What is needed: Repeat each entry word for word.

Input data:
****************************************
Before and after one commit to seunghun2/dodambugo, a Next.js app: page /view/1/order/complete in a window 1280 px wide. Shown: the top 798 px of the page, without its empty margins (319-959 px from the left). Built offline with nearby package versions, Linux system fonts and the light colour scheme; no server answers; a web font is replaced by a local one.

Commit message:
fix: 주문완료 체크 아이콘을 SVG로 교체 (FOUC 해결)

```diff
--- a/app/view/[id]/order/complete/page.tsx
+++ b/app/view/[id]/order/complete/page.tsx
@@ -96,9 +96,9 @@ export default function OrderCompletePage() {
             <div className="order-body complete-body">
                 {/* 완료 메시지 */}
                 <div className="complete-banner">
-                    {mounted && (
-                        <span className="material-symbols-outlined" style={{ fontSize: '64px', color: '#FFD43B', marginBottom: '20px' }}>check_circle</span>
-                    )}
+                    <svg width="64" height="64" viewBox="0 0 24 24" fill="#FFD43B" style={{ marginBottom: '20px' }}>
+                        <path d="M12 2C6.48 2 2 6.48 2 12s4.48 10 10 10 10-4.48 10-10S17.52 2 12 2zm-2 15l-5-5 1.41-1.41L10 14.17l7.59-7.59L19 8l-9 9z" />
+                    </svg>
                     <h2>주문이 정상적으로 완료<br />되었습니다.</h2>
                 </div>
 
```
****************************************
Written response:
Before and after one commit to seunghun2/dodambugo, a Next.js app: page /view/1/order/complete in a window 1280 px wide. Shown: the top 798 px of the page, without its empty margins (319-959 px from the left). Built offline with nearby package versions, Linux system fonts and the light colour scheme; no server answers; a web font is replaced by a local one.

Commit message:
fix: 주문완료 체크 아이콘을 SVG로 교체 (FOUC 해결)

```diff
--- a/app/view/[id]/order/complete/page.tsx
+++ b/app/view/[id]/order/complete/page.tsx
@@ -96,9 +96,9 @@ export default function OrderCompletePage() {
             <div className="order-body complete-body">
                 {/* 완료 메시지 */}
                 <div className="complete-banner">
-                    {mounted && (
-                        <span className="material-symbols-outlined" style={{ fontSize: '64px', color: '#FFD43B', marginBottom: '20px' }}>check_circle</span>
-                    )}
+                    <svg width="64" height="64" viewBox="0 0 24 24" fill="#FFD43B" style={{ marginBottom: '20px' }}>
+                        <path d="M12 2C6.48 2 2 6.48 2 12s4.48 10 10 10 10-4.48 10-10S17.52 2 12 2zm-2 15l-5-5 1.41-1.41L10 14.17l7.59-7.59L19 8l-9 9z" />
+                    </svg>
                     <h2>주문이 정상적으로 완료<br />되었습니다.</h2>
                 </div>
 
```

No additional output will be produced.